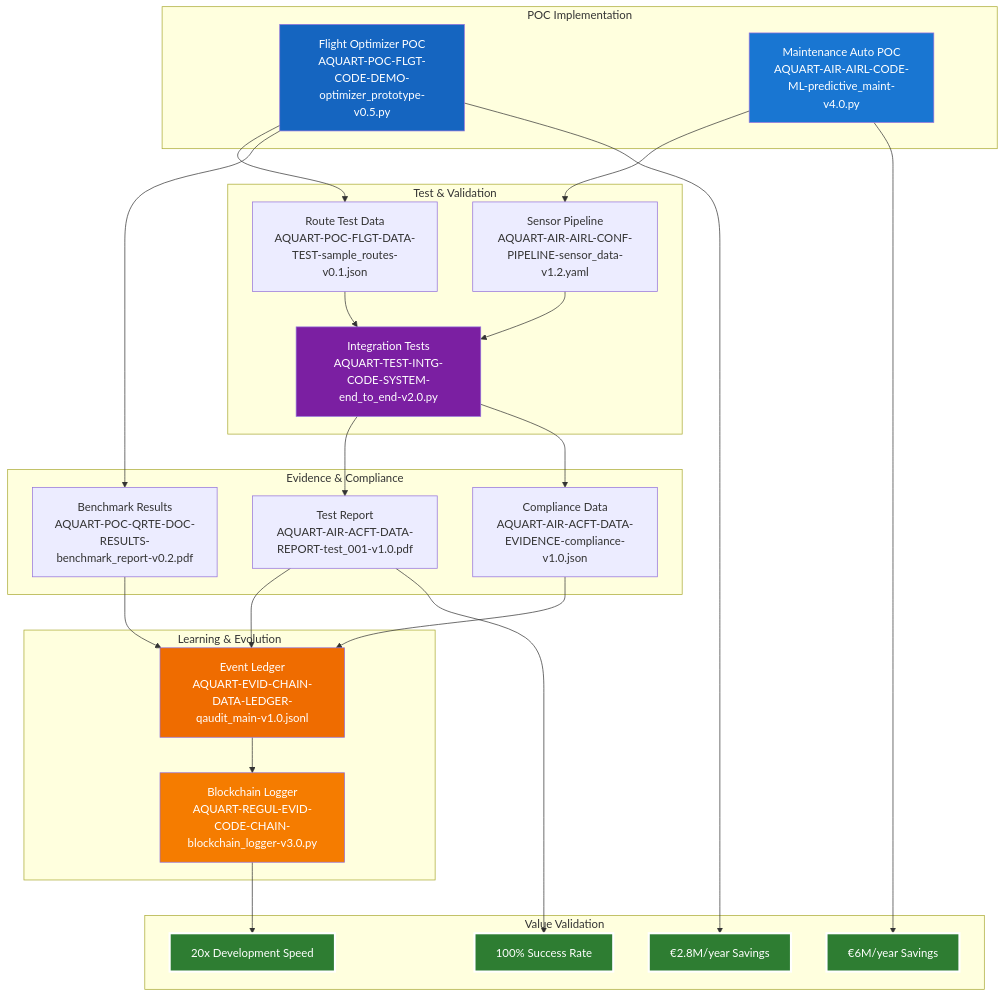
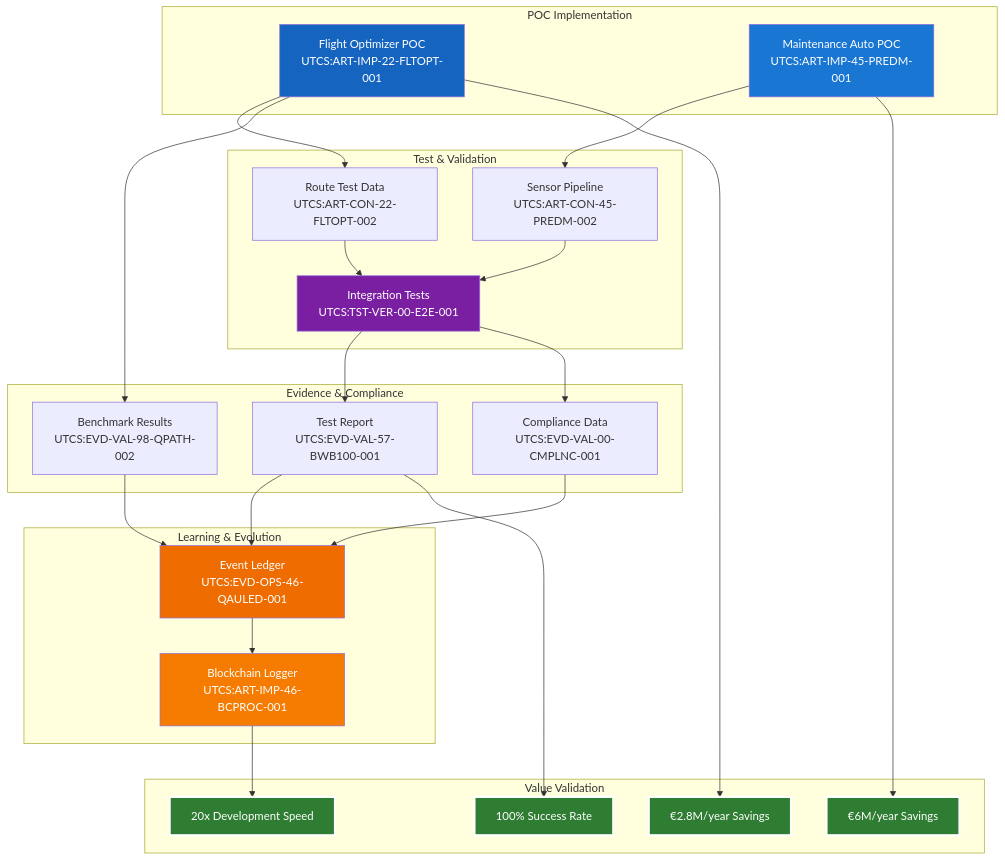
One commit to Robbbo-T/AQUA changed diagram 12 of 19 in README.md. Above: the diagram before and after it, drawn with Mermaid. The commit also changed other lines of this file, not shown here.

````diff
--- a/README.md
+++ b/README.md
@@ -2688,61 +2697,61 @@
 ```mermaid
 flowchart TB
     subgraph "POC Implementation"
-        POC1[Flight Optimizer POC<br/>AQUART-POC-FLGT-CODE-DEMO-optimizer_prototype-v0.5.py]
-        POC2[Maintenance Auto POC<br/>AQUART-AIR-AIRL-CODE-ML-predictive_maint-v4.0.py]
+        POC1[Flight Optimizer POC<br/>UTCS:ART-IMP-22-FLTOPT-001]
+        POC2[Maintenance Auto POC<br/>UTCS:ART-IMP-45-PREDM-001]
     end
     
     subgraph "Test & Validation"
-        TEST1[Route Test Data<br/>AQUART-POC-FLGT-DATA-TEST-sample_routes-v0.1.json]
-        TEST2[Sensor Pipeline<br/>AQUART-AIR-AIRL-CONF-PIPELINE-sensor_data-v1.2.yaml]
-        TEST3[Integration Tests<br/>AQUART-TEST-INTG-CODE-SYSTEM-end_to_end-v2.0.py]
+        TEST1[Route Test Data<br/>UTCS:ART-CON-22-FLTOPT-002]
+        TEST2[Sensor Pipeline<br/>UTCS:ART-CON-45-PREDM-002]
+        TEST3[Integration Tests<br/>UTCS:TST-VER-00-E2E-001]
     end
     
     subgraph "Evidence & Compliance"
-        EV1[Test Report<br/>AQUART-AIR-ACFT-DATA-REPORT-test_001-v1.0.pdf]
-        EV2[Compliance Data<br/>AQUART-AIR-ACFT-DATA-EVIDENCE-compliance-v1.0.json]
-        EV3[Benchmark Results<br/>AQUART-POC-QRTE-DOC-RESULTS-benchmark_report-v0.2.pdf]
+        EV1[Test Report<br/>UTCS:EVD-VAL-57-BWB100-001]
+        EV2[Compliance Data<br/>UTCS:EVD-VAL-00-CMPLNC-001]
+        EV3[Benchmark Results<br/>UTCS:EVD-VAL-98-QPATH-002]
     end
     
     subgraph "Learning & Evolution"
-        LEARN1[Event Ledger<br/>AQUART-EVID-CHAIN-DATA-LEDGER-qaudit_main-v1.0.jsonl]
-        LEARN2[Blockchain Logger<br/>AQUART-REGUL-EVID-CODE-CHAIN-blockchain_logger-v3.0.py]
+        LEARN1[Event Ledger<br/>UTCS:EVD-OPS-46-QAULED-001]
+        LEARN2[Blockchain Logger<br/>UTCS:ART-IMP-46-BCPROC-001]
     end
     
     subgraph "Value Validation"
         VAL1[€2.8M/year Savings]
         VAL2[€6M/year Savings]
         VAL3[20x Development Speed]
         VAL4[100% Success Rate]
     end
     
     POC1 --> TEST1
     POC2 --> TEST2
     TEST1 --> TEST3
     TEST2 --> TEST3
     
     TEST3 --> EV1
     TEST3 --> EV2
     POC1 --> EV3
     
     EV1 --> LEARN1
     EV2 --> LEARN1
     EV3 --> LEARN1
     
     LEARN1 --> LEARN2
     
     POC1 --> VAL1
     POC2 --> VAL2
     LEARN2 --> VAL3
     EV1 --> VAL4
     
     style POC1 fill:#1565c0,color:#fff
     style POC2 fill:#1976d2,color:#fff
     style TEST3 fill:#7b1fa2,color:#fff
     style LEARN1 fill:#ef6c00,color:#fff
     style LEARN2 fill:#f57c00,color:#fff
     style VAL1 fill:#2e7d32,stroke:#fff,stroke-width:3px,color:#fff
     style VAL2 fill:#2e7d32,stroke:#fff,stroke-width:3px,color:#fff
     style VAL3 fill:#2e7d32,stroke:#fff,stroke-width:3px,color:#fff
     style VAL4 fill:#2e7d32,stroke:#fff,stroke-width:3px,color:#fff
 ```
````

• _Exercise goal_: Copy out, exactly as given, the line containing "POC2 --> TEST2" together with every line after it in the material.

• _Task response_:
     POC2 --> TEST2
     TEST1 --> TEST3
     TEST2 --> TEST3
     
     TEST3 --> EV1
     TEST3 --> EV2
     POC1 --> EV3
     
     EV1 --> LEARN1
     EV2 --> LEARN1
     EV3 --> LEARN1
     
     LEARN1 --> LEARN2
     
     POC1 --> VAL1
     POC2 --> VAL2
     LEARN2 --> VAL3
     EV1 --> VAL4
     
     style POC1 fill:#1565c0,color:#fff
     style POC2 fill:#1976d2,color:#fff
     style TEST3 fill:#7b1fa2,color:#fff
     style LEARN1 fill:#ef6c00,color:#fff
     style LEARN2 fill:#f57c00,color:#fff
     style VAL1 fill:#2e7d32,stroke:#fff,stroke-width:3px,color:#fff
     style VAL2 fill:#2e7d32,stroke:#fff,stroke-width:3px,color:#fff
     style VAL3 fill:#2e7d32,stroke:#fff,stroke-width:3px,color:#fff
     style VAL4 fill:#2e7d32,stroke:#fff,stroke-width:3px,color:#fff
 ```
````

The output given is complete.